Earlier this month, I hosted and facilitated my first Brooklyn event. Everything is Love: An Analysis of Capitalism’s Role in the Movement for Black Lives, in many ways, was an experiment; this event was an effort to innovate the ways in which we study and discuss political theory. Here are three lessons I learned from taking a chance to host this event:
1. Innovation lies at the intersection of pop culture and political theory.
Let’s be real: people don’t read anymore, at least as much as we used to. Considering the human rights movement we need to build, our lack of reading is terrible. Contrary to popular belief, however, I don’t think our lack of reading is our fault. We live in a time in which our attention spans have been eroded by careless business and tech giants who prioritized profit over design. To fall in love with studying again, this time calls for a re-configuring of how we study in the first place.
For me, that innovation lies at the intersection of pop-culture and politics. Pop-culture creates a central meeting place, in which most people will be able to engage with the work. From there, we can truly start the process of teaching people radical theories and politics.

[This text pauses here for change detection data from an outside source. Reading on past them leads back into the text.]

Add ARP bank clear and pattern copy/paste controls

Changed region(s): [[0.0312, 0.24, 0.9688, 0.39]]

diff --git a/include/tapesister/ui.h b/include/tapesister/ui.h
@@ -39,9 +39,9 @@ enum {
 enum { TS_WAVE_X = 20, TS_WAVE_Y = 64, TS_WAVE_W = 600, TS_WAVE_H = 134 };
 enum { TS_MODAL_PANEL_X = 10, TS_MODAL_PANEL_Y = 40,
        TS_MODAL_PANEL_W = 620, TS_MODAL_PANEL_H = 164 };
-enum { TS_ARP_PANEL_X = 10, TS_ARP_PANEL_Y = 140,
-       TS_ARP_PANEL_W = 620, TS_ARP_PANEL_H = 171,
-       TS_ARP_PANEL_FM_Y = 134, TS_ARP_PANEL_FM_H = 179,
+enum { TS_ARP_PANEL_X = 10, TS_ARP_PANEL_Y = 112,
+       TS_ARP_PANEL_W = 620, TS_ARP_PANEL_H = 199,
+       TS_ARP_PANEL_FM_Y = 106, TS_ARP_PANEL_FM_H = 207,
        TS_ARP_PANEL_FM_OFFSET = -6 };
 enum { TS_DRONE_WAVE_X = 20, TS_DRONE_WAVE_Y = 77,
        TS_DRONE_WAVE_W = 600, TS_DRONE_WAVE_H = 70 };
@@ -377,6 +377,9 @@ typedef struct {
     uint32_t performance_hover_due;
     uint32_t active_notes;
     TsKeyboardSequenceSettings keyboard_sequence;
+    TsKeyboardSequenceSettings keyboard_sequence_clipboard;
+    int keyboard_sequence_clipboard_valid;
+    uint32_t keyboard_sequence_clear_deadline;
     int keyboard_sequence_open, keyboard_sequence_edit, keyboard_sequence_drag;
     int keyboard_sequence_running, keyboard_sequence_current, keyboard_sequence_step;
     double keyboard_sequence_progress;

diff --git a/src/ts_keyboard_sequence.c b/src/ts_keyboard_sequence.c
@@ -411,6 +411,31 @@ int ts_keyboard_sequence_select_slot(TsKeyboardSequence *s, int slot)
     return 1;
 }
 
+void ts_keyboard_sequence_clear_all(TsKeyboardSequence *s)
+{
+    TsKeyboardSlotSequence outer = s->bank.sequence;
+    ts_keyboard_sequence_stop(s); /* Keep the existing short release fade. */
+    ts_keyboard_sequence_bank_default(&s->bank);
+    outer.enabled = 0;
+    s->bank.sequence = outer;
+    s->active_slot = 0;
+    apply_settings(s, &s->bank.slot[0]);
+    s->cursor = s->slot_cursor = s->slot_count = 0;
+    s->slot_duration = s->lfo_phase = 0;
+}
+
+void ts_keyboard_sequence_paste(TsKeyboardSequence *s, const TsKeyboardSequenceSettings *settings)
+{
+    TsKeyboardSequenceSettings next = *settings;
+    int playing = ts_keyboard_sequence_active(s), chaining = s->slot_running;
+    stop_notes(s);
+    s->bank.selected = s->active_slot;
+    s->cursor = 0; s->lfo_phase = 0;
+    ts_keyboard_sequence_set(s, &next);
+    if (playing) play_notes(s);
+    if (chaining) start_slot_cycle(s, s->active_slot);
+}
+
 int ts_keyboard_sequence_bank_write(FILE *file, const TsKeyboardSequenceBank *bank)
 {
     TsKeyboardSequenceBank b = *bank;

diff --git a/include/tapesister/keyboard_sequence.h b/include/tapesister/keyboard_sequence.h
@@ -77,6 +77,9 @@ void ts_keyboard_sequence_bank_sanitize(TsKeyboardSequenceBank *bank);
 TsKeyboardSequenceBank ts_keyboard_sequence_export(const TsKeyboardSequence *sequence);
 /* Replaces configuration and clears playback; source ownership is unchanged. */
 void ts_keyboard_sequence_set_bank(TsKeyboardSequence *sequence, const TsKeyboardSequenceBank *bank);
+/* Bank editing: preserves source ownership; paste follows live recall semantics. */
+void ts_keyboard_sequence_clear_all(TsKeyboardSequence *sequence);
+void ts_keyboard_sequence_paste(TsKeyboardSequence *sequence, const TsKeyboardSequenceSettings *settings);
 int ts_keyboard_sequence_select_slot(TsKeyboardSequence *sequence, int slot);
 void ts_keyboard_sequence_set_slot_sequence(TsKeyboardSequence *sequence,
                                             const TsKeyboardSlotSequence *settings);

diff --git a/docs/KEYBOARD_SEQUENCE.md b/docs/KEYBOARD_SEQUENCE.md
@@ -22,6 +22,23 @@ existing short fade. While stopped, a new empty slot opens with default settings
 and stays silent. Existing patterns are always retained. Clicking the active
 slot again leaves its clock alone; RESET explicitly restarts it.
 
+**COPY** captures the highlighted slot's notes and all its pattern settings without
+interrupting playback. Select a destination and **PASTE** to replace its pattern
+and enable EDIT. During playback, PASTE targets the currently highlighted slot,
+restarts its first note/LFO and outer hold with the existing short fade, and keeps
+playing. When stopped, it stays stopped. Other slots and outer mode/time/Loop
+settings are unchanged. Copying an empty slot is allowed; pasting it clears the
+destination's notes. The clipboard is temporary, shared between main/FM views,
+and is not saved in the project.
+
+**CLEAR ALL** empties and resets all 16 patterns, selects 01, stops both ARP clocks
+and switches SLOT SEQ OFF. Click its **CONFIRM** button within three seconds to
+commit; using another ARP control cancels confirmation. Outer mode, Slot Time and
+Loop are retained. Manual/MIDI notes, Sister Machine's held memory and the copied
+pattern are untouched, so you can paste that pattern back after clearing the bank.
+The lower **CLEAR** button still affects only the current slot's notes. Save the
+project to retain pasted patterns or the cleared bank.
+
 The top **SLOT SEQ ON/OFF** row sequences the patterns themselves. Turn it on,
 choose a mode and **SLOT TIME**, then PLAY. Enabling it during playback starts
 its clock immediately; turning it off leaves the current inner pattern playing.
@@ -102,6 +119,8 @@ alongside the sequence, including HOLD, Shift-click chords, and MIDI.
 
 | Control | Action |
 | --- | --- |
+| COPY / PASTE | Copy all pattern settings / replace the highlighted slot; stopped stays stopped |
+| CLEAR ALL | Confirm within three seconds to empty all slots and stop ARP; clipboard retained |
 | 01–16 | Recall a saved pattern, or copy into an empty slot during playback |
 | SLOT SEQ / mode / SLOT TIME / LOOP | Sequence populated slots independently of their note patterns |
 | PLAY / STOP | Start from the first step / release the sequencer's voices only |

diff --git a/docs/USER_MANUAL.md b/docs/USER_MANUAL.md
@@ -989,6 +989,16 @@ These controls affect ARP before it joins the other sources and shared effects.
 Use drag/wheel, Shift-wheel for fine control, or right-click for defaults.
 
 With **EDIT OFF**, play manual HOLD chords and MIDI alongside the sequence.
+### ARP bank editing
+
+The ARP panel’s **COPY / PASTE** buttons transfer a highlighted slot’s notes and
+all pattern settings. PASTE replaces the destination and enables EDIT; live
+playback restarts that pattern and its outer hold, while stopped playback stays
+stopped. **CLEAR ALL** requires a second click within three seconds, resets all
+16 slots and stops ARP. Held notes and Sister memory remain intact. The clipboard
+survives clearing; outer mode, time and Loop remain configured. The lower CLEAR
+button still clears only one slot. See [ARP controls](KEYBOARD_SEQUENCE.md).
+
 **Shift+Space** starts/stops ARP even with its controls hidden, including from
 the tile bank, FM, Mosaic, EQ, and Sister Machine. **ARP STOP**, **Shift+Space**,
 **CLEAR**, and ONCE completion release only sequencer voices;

Don’t believe me? Ask the over 30 young people who came to the event to learn about and discuss capitalism, Beyoncé and Jay-Z, and liberatory politics.

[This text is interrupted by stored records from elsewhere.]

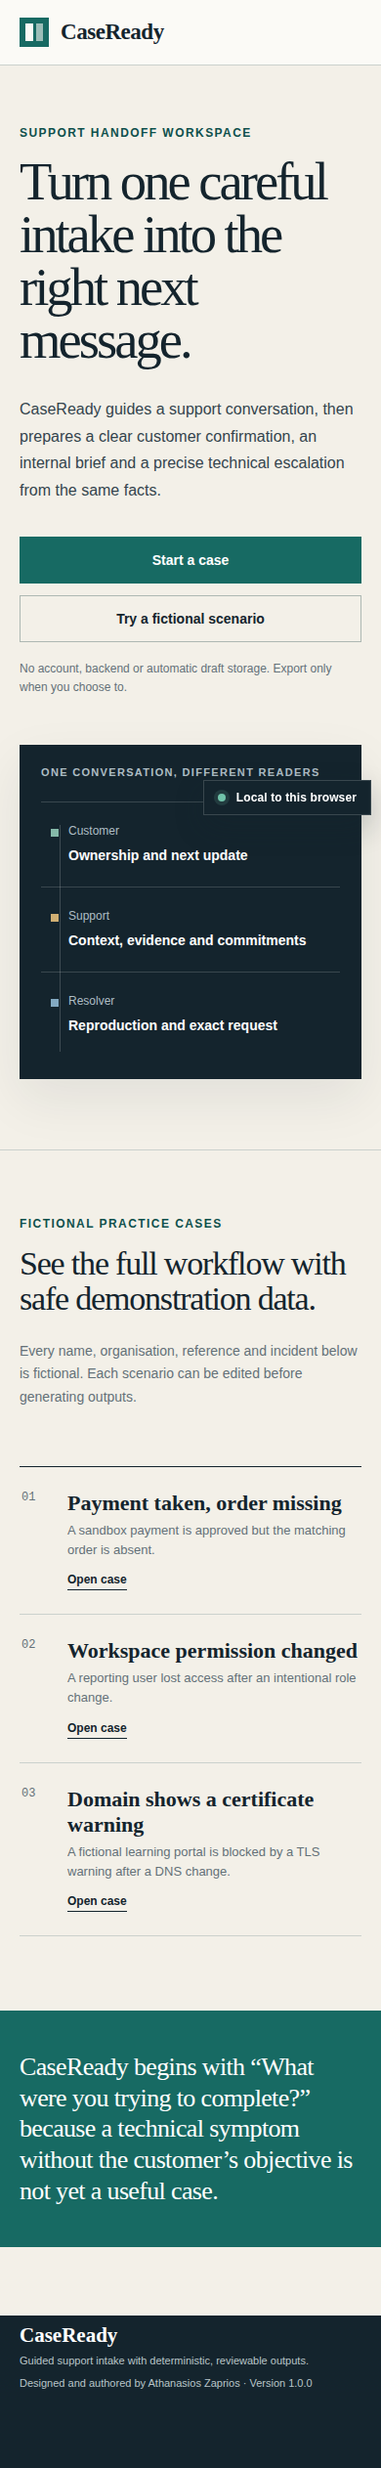
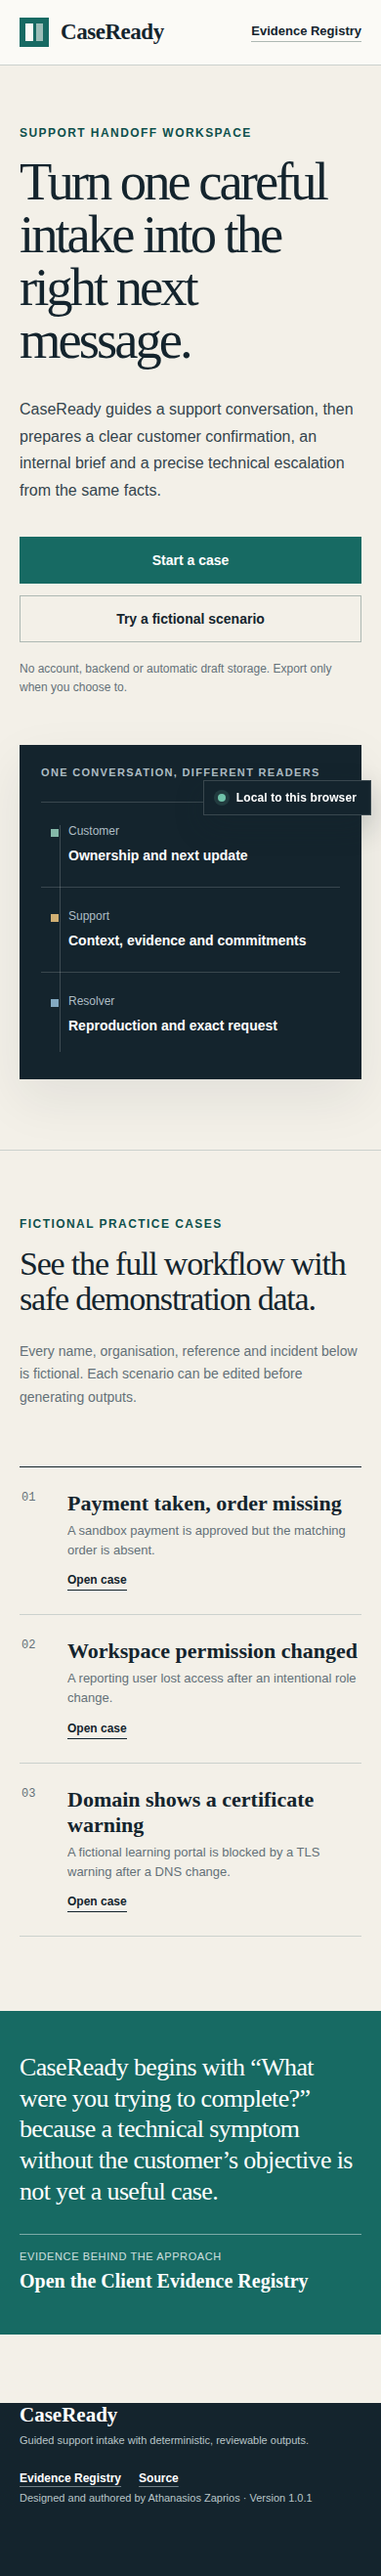
Document the verified GitHub Pages release

Changed region(s): [[0.0, 0.0, 1.0, 0.9885], [0.6462, 0.0, 0.9538, 0.0309], [0.0615, 0.6796, 0.0923, 0.7105]]

diff --git a/release-notes/v1.0.1.md b/release-notes/v1.0.1.md
@@ -1,0 +1,14 @@
+CaseReady 1.0.1 moves the public application to GitHub Pages and connects it directly with the Client Evidence Registry.
+
+## Changed
+
+- The live application now uses `https://zpthanos.github.io/CaseReady/`.
+- CaseReady links to the Client Evidence Registry from the header, product rationale and footer.
+- The repository screenshots were recaptured from the final GitHub Pages deployment.
+- The static deployment is built from the same tested source and committed as a verified Pages artifact.
+
+## Verification
+
+The deployed application was exercised through the fictional payment-and-order scenario. The live capture covered the home page, blank validation, sensitive-data warning, completed intake, customer confirmation, support brief, engineering escalation and mobile layout. It reported no browser errors and no horizontal overflow at the mobile viewport.
+
+The support workflow, deterministic output rules and privacy model are unchanged from version 1.0.0.

diff --git a/README.md b/README.md
@@ -4,6 +4,9 @@
 
 CaseReady guides a support conversation and turns the verified facts into a customer confirmation, an internal brief and a precise engineering escalation.
 
+[**Live application: zpthanos.github.io/CaseReady/**](https://zpthanos.github.io/CaseReady/)
+
+[![Live deployment](https://img.shields.io/badge/live-GitHub%20Pages-1f766e?style=flat-square)](https://zpthanos.github.io/CaseReady/)
 [![CI status](https://github.com/zpthanos/CaseReady/actions/workflows/ci.yml/badge.svg)](https://github.com/zpthanos/CaseReady/actions/workflows/ci.yml)
 [![MIT license](https://img.shields.io/github/license/zpthanos/CaseReady?style=flat-square)](./LICENSE)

2. Equity-based pricing is a viable pricing model.
When I was brainstorming for this event, I told my partner that I wanted to implement an equity-based pricing model. His first reaction was “You’re going to trust people?!”

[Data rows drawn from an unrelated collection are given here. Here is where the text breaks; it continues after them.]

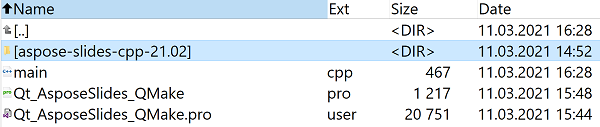
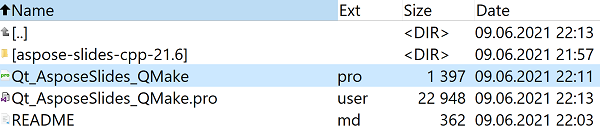
Actualized the "Work with PowerPoint Documents in Qt" article.

diff --git a/cpp/getting-started/work-with-powerpoint-documents-in-qt/_index.md b/cpp/getting-started/work-with-powerpoint-documents-in-qt/_index.md
@@ -24,7 +24,7 @@ In order to integrate and use Aspose.Slides for C++ library within a Qt Console 
 ![qt_console_application_qmake](Qt-Console-Application-QMake.png)
 
 - Select the appropriate kit and finish the wizard.
-- Copy aspose-slides-cpp-21.02 folder from the extracted package of Aspose.Slides for C++ into the root of the project.
+- Copy aspose-slides-cpp-21.6 folder from the extracted package of Aspose.Slides for C++ into the root of the project.
 
 ![lib_files](Aspose.Slides-Lib-Files.png)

Equity-based pricing takes into account that everyone has different financial capacities. In order to make events more financially accessible, we have to transform our pricing models to account for those who may require financial assistance and those who are more financially well-off. For this event, the universal entrance fee was $5, but if they could afford to pay more, all attendees were given the choice to donate.
In an effort to be transparent, I have included my net income statement below.
As an activist and organizer, I recognize that a key part of my job is to believe that people are capable of serving one another and forming community. Yet, halfway through promotion, I was worried that I wouldn’t be able to pay for all my expenses. But if you notice, donations surpassed ticket sales and even after my expenses, I was able to make a profit of over $90. This proves that an equity based pricing model is extremely viable, especially for events that are rooted in community building.
3. We desperately need more spaces like these.
One guest told me how incredible it was to be in a room filled with predominantly young Black people talking about liberation. Another guest shared with me that after dropping out of college because of a lack of classes that centered Black and POC history, they were discouraged; they didn’t know if they would be able to study outside of an academic institution.
In academia and some social justice spaces, these types of spaces are often difficult to come by - specifically spaces that center Blackness instead of whiteness and multicultural issues. Even more, to have an event, like this one, that brought young people together to actually study political theory is something that gave one of my guests hope and encouragement to innovate and reimagine the ways in which they think about schooling and studying.
Consider this to be your call to action. How can we create more spaces in which young Black and people of color are able to come together to either study and or practice political theory?